If I had to answer that question, based on my very preliminary observations, I would say that the children are well and therefore the community despite how some outsiders (and maybe even insiders--we will know more about this once our data from the community "elders" survey are analyzed) may perceive things. The children have jubilantly embraced us EVERY day that we are in the Gardens with an abundance of energy and joy. And while we don't know what their lives are like back in their flats with their families they have exhibited a certain resilience that is hard to ignore. No matter what difficulties and challenges they may be living as a result of growing up in an under-resourced and marginalized community--they have not let that diminish their excitement and eagerness to "play in the sun" each an every day. This is a lesson that many adults can certainly benefit from. Dr. Mosavel stated in one of our debriefings that: "Every moment counts. Life is a series of moments." Even when we as adults have failed to fully embody through our actions, words and interactions with others this concept, the children have not.

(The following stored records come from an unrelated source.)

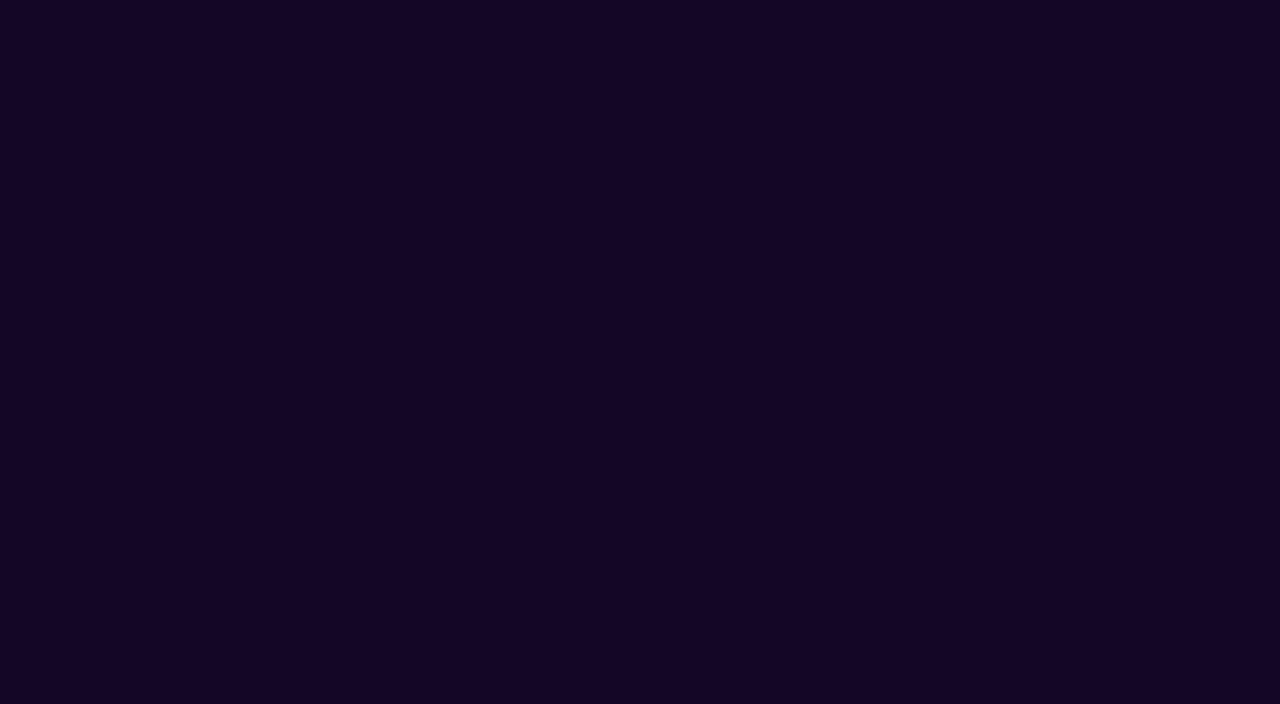
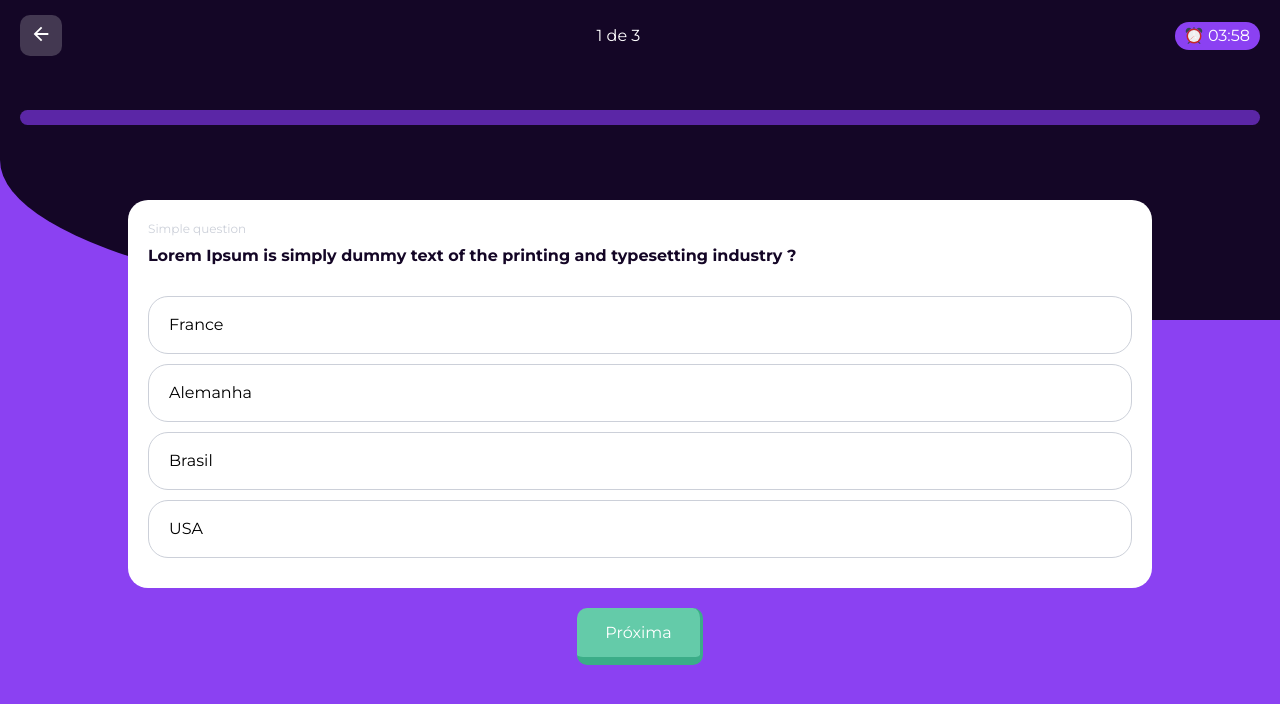
Before and after one commit to elissonalvesilva/myhope, a React (Create React App) app in the folder front/: page /quiz/1 in a window 1280 px wide. Before the commit this address had no page. Shown: the top 704 px of the page. Built offline with nearby package versions, Linux system fonts and the light colour scheme.

Commit message:
feat: created quiz question answers

```diff
--- /dev/null
+++ b/front/src/components/ProgressBar/index.js
@@ -0,0 +1,12 @@
+import {
+  Container,
+  Filler,
+} from './style';
+
+export default function ProgressBar({ length = 0 }) {
+  return (
+    <Container>
+      <Filler length={length}/>
+    </Container>
+  )
+}
--- /dev/null
+++ b/front/src/components/ProgressBar/style.js
@@ -0,0 +1,23 @@
+import styled from 'styled-components';
+import { Colors } from '../../styles/colors';
+
+const Container = styled.div`
+  height: 15px;
+  width: 100%;
+  background-color: ${Colors.PurpleDark};
+  border-radius: 50px;
+  margin: 10px 0;
+`
+
+const Filler = styled.div`
+  height: 100%;
+  width: ${props => props.length}%;
+  background-color: ${Colors.Green};
+  border-radius: inherit;
+  text-align: right;
+`
+
+export {
+  Container,
+  Filler,
+}
--- /dev/null
+++ b/front/src/components/Question/Radio.js
@@ -0,0 +1,25 @@
+import { TbDiscountCheckFilled } from 'react-icons/tb';
+
+export default function Radio({ onOptionChange, value, answer, text }) {
+  return (
+    <>
+      <input
+        className='select-radio'
+        type='radio'
+        name='selector'
+        value={value}
+        checked={answer === value}
+        onChange={onOptionChange}
+        id={value}
+      />
+      <label className='select-label' htmlFor={value}>
+        {text}
+        {
+          answer === value ? (
+            <TbDiscountCheckFilled className='icon' />
+          ): null
+        }
+      </label>
+    </>
+  )
+}
--- /dev/null
+++ b/front/src/components/Question/index.js
@@ -0,0 +1,48 @@
+import { useState } from 'react';
+import Radio from './Radio';
+
+import {
+  Container,
+  Header,
+  Body,
+  Answer,
+} from './style';
+
+export default function Question({
+  question,
+  selectedAnswers,
+  onSelectAnswer,
+  active = false,
+}) {
+  const [answer, setAnswer] = useState('');
+  function onOptionChange(e, questionId, answer) {
+    setAnswer(e.target.value);
+    onSelectAnswer(questionId, answer);
+  }
+
+  if(active) {
+    return (
+      <Container>
+        <Header>
+          <small className='question-type'>{question.type}</small>
+          <p className='question'>{question.question}</p>
+        </Header>
+        <Body>
+          {
+            question.answers.map((ans, index) => (
+              <Answer key={index}>
+                <Radio
+                  onOptionChange={e => onOptionChange(e, question.id, ans)}
+                  value={ans.text}
+                  answer={answer}
+                  text={ans.text}
+                />
+              </Answer>
+            ))
+          }
+        </Body>
+      </Container>
+    )
+  }
+  return null;
+}
--- /dev/null
+++ b/front/src/components/Question/style.js
@@ -0,0 +1,76 @@
+import styled from 'styled-components';
+import { Colors } from '../../styles/colors';
+
+const Container = styled.div`
+  background-color: ${Colors.White};
+  min-height: 40vh;
+  width: 80vw;
+  border-radius: 20px;
+  padding: 20px 20px;
+`
+
+const Header = styled.div`
+  margin-bottom: 30px;
+  .question-type {
+    color: ${Colors.Gray};
+    font-size: 12px;
+  }
+  .question {
+    margin-top: 10px;
+    color: ${Colors.BackgroundColorPrimary};
+    font-weight: bold;
+    line-height: 20px;
+  }
+`
+
+const Body = styled.ul`
+
+`
+
+const Answer = styled.li`
+  position: relative;
+  flex-basis: calc(70% / 3);
+  height: 100%;
+  display: flex;
+  justify-content: center;
+  align-items: center;
+  margin-bottom: 10px;
+
+  .select-radio{
+    appearance:none;
+    display:none;
+  }
+
+  .select-label {
+    position: relative;
+    height: 80%;
+    width: 100%;
+    display: flex;
+    justify-content: space-between;
+    border-radius: 20px;
+    padding: 20px 20px;
+    transition-duration: .5s;
+    transition-property: transform, color, box-shadow;
+    transform: none;
+    border: 1px solid ${Colors.Gray};
+  }
+
+  .select-radio:checked + .select-label{
+    border-radius: 20px;
+    border: 1px solid ${Colors.Green};
+    background-color: rgba(100, 203, 169, 0.3);
+    transform:translateY(-2px);
+    font-weight: bold;
+  }
+
+  .icon {
+    color: ${Colors.Green}
+  }
+`
+
+export {
+  Container,
+  Header,
+  Body,
+  Answer,
+}
--- a/front/src/pages/Quiz/index.js
+++ b/front/src/pages/Quiz/index.js
@@ -1,11 +1,212 @@
-import Container from "../../components/Container";
-import { Content } from "./style";
+import { useEffect, useState } from 'react';
+import { useParams, useNavigate } from 'react-router-dom';
+import { MdOutlineArrowBack } from 'react-icons/md';
+import { FcAlarmClock } from 'react-icons/fc';
+
+import {
+  Container,
+  Content,
+  Header,
+  Nav,
+  Arrow,
+  LengthQuestions,
+  Clock,
+  Progress,
+  Actions,
+  Button,
+} from './style';
+import ProgressBar from '../../components/ProgressBar';
+import Question from '../../components/Question';
 
 export default function Quiz() {
+  let { quizId } = useParams();
+  const navigate = useNavigate()
+  const [currentQuestion, setCurrentQuestion] = useState(1);
+  const [selectedAnswers, setSelectedAnswers] = useState([]);
+  const [progress, setProgress] = useState(0);
+
+
+  function nextQuestion() {
+    setCurrentQuestion(currentQuestion+1);
+  }
+
+  function prevQuestion() {
+    setCurrentQuestion(currentQuestion-1);
+  }
+
+  function finalizarQuiz() {
+
+  }
+
+  function onSelectAnswer(questionId, answer) {
+    const answers = {
+      questionId: questionId,
+      answer,
+    };
+    const index = selectedAnswers.findIndex((ans) => ans.questionId === questionId);
+    if (index === -1) {
+      selectedAnswers.push(answers);
+      setSelectedAnswers(selectedAnswers, ...selectedAnswers);
+    }else {
+      selectedAnswers.splice(index, 1);
+      selectedAnswers.push(answers);
+      setSelectedAnswers(selectedAnswers, ...selectedAnswers);
+    }
+  }
+
+  function RenderActions() {
+    if(currentQuestion === 1) {
+      return (
+        <>
+          <Button onClick={nextQuestion}>Próxima</Button>
+        </>
+      )
+    }else if(currentQuestion > 1 && currentQuestion === quiz.questions.length) {
+      return (
+        <>
+          <Button onClick={prevQuestion}>Voltar</Button>
+          <Button type='submit'>Finalizar</Button>
+        </>
+      )
+    }else if(currentQuestion > 1) {
+      return (
+        <>
+          <Button onClick={prevQuestion}>Voltar</Button>
+          <Button onClick={nextQuestion}>Próxima</Button>
+        </>
+      )
+    }
+  }
+
+  const quiz = {
+    questions: [
+      {
+        id: 1,
+        type: 'Simple question',
+        question: 'Lorem Ipsum is simply dummy text of the printing and typesetting industry ?',
+        answers: [
+          {
+            id: 1,
+            text: 'France',
+            correct: true,
+          },
+          {
+            id: 2,
+            text: 'Alemanha',
+            correct: false,
+          },
+          {
+            id: 3,
+            text: 'Brasil',
+            correct: false,
+          },
+          {
+            id: 4,
+            text: 'USA',
+            correct: false,
+          }
+        ]
+      },
+      {
+        id: 2,
+        type: 'Compost question',
+        question: 'Lorem Ipsum is simply dummy text of the printing and typesetting industry ?',
+        answers: [
+          {
+            id: 1,
+            text: 'Eduarda',
+            correct: true,
+          },
+          {
+            id: 2,
+            text: 'Elisson',
+            correct: false,
+          },
+          {
+            id: 3,
+            text: 'Danilo',
+            correct: false,
+          },
+          {
+            id: 4,
+            text: 'USA',
+            correct: false,
+          }
+        ]
+      },
+      {
+        id: 3,
+        type: 'Compost question',
+        question: 'Lorem Ipsum ?',
+        answers: [
+          {
+            id: 1,
+            text: 'Eduardass',
+            correct: true,
+          },
+          {
+            id: 2,
+            text: 'Elissonzz',
+            correct: false,
+          },
+          {
+            id: 3,
+            text: 'Daniloxx',
+            correct: false,
+          },
+          {
+            id: 4,
+            text: 'USAAA',
+            correct: false,
+          }
+        ]
+      }
+    ]
+  }
+
+  useEffect(() => {
+    let progressBar = 0;
+
+    if(selectedAnswers.length === 1) {
+      progressBar = (100 / quiz.questions.length);
+    }else if(selectedAnswers.length > 1) {
+      progressBar = (100 / quiz.questions.length) * selectedAnswers.length;
+    }
+    setProgress(progressBar);
+  })
+
   return (
     <Container>
-      <Content>
-        <h1>Página em construção</h1>
+      <Header>
+        <Nav>
+          <Arrow onClick={() => navigate(-1)}>
+            <MdOutlineArrowBack className='icon' />
+          </Arrow>
+          <LengthQuestions>{currentQuestion} de {quiz.questions.length}</LengthQuestions>
+          <Clock>
+            <FcAlarmClock className='icon' />
+            <span className='time'>03:58</span>
+          </Clock>
+        </Nav>
+        <Progress>
+          <ProgressBar length={progress}/>
+        </Progress>
+      </Header>
+      <Content onSubmit={finalizarQuiz}>
+        {
+          quiz.questions.map((q, index) => (
+            <Question
+              key={index}
+              question={q}
+              selectedAnswers={selectedAnswers}
+              onSelectAnswer={onSelectAnswer}
+              active={currentQuestion === q.id}
+            />
+          ))
+        }
+        <Actions>
+          <RenderActions/>
+        </Actions>
       </Content>
     </Container>
   )
--- a/front/src/pages/Quiz/style.js
+++ b/front/src/pages/Quiz/style.js
@@ -1,21 +1,95 @@
 import styled from "styled-components";
 import { Colors } from "../../styles/colors";
 
-const Content = styled.div`
-  height: 70vh;
+const Container = styled.div`
+  height: 100vh;
   width: 100vw;
+  background-color: ${Colors.Purple};
+`
+
+const Header = styled.div`
+  padding: 15px 20px;
+  height: 40vh;
+  background-color: ${Colors.BackgroundColorPrimary};
+  border-radius: 0 0 0% 50%;
+  position: relative;
+`
+
+const Nav = styled.div`
+  display: flex;
+  justify-content: space-between;
+  align-items: center;
+  color: ${Colors.White};
+`
+
+const Arrow = styled.div`
+  background-color: rgba(255, 255, 255, .2);
+  padding: 8px 10px;
+  border-radius: 10px;
+  .icon {
+    font-size: 22px;
+  }
+`
+const LengthQuestions = styled.div`
+  flex-grow: 2;
+  text-align: center;
+`
+const Clock = styled.div`
+  display: flex;
+  align-items: center;
+  background-color: ${Colors.Purple};
+  padding: 5px 10px;
+  border-radius: 20px;
+  .icon {
+    margin-right: 5px;
+    font-size: 18px;
+  }
+`
+
+const Progress = styled.div`
+  position: relative;
+  top: 15%;
+`
+
+const Content = styled.form`
+  width: 100vw;
+  display: flex;
+  flex-direction: column;
+  justify-content: center;
+  align-items: center;
+  position: relative;
+  top: -120px;
+`
+
+const Actions = styled.div`
   display: flex;
   justify-content: center;
   align-items: center;
-  h1 {
-    text-align: center;
-    width: 200px;
-    display: inline-block;
-    color: ${Colors.White};
-    font-size: 42px;
-  }
+  width: 100%;
+`
+
+const Button = styled.button`
+  background-color: ${Colors.Green};
+  padding: 15px 28px;
+  border: none;
+  border-radius: 10px;
+  color: ${Colors.White};
+  font-size: 16px;
+  margin-top: 20px;
+  border-bottom: 8px solid #3bad88;
+  border-right: 3px solid #3bad88;
+  margin: 20px;
 `
 
 export {
+  Container,
   Content,
+  Header,
+  Nav,
+  Arrow,
+  LengthQuestions,
+  Clock,
+  Progress,
+  Actions,
+  Button,
 }
--- a/front/src/routes/Routes.js
+++ b/front/src/routes/Routes.js
@@ -3,6 +3,7 @@ import { Routes, Route } from "react-router-dom";
 import Login from '../pages/Login';
 import Profile from "../pages/Profile";
 import Quizzes from "../pages/Quizzes";
+import Quiz from "../pages/Quiz";
 import Ranking from "../pages/Ranking";
 import Signup from "../pages/Signup";
 import Wallet from "../pages/Wallet";
@@ -16,6 +17,7 @@ export default function AppRoutes() {
       <Route element={<Wallet />} path="/wallet" />
       <Route element={<Quizzes />} path="/quizzes" />
       <Route element={<Profile />} path="/profile" />
+      <Route element={<Quiz />} path="/quiz/:quizId" />
     </Routes>
   )
 }
```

So, how are the children in Kenneth Gardens? I contend many of them are well and thriving despite being faced with some difficult circumstances that are beyond their control and possibly even their awareness. A critical factor appears to be the fact that it is indeed taking a village to raise the children and they have cross-generational care providers. For example, the faces of the younger children really lighten up when they see the Brettonwood students and they know them by name. This is impressive and touching to see because ultimately the reality is that we will be leaving Kenneth Gardens and it is good to know that their joy and sense of freedom won't leave with us. They have elders (adults) and older children in the community who are attentive, responsive to their needs and nurturing. Two "elders" stand out in particular--Ms. Khani (featured in one picture with me and the project's UKZN PI Monique and in another with one of our UKZN research team partners Tamlynn). The there elder is Ben (my picture of him was blurred by sun). Ben along with his two sons coach on a voluntary basis the neighborhood soccer team which according to Ben has been a unifying force in the community--bringing the adults out of their flats and together to support the children. I would also like to add that external partners like Monique and her team who out of pocket purchased the first uniforms (shirts) for the soccer team have been instrumental to helping the community members provide a nurturing environment for the children. And again, I dare not under estimate the influence of the older youth. One of the pictures below is a picture of a Brettonwood student (girl) holding one of the smaller children. The other pics are of Kenneth Garden children playing soccer and interacting with our research team.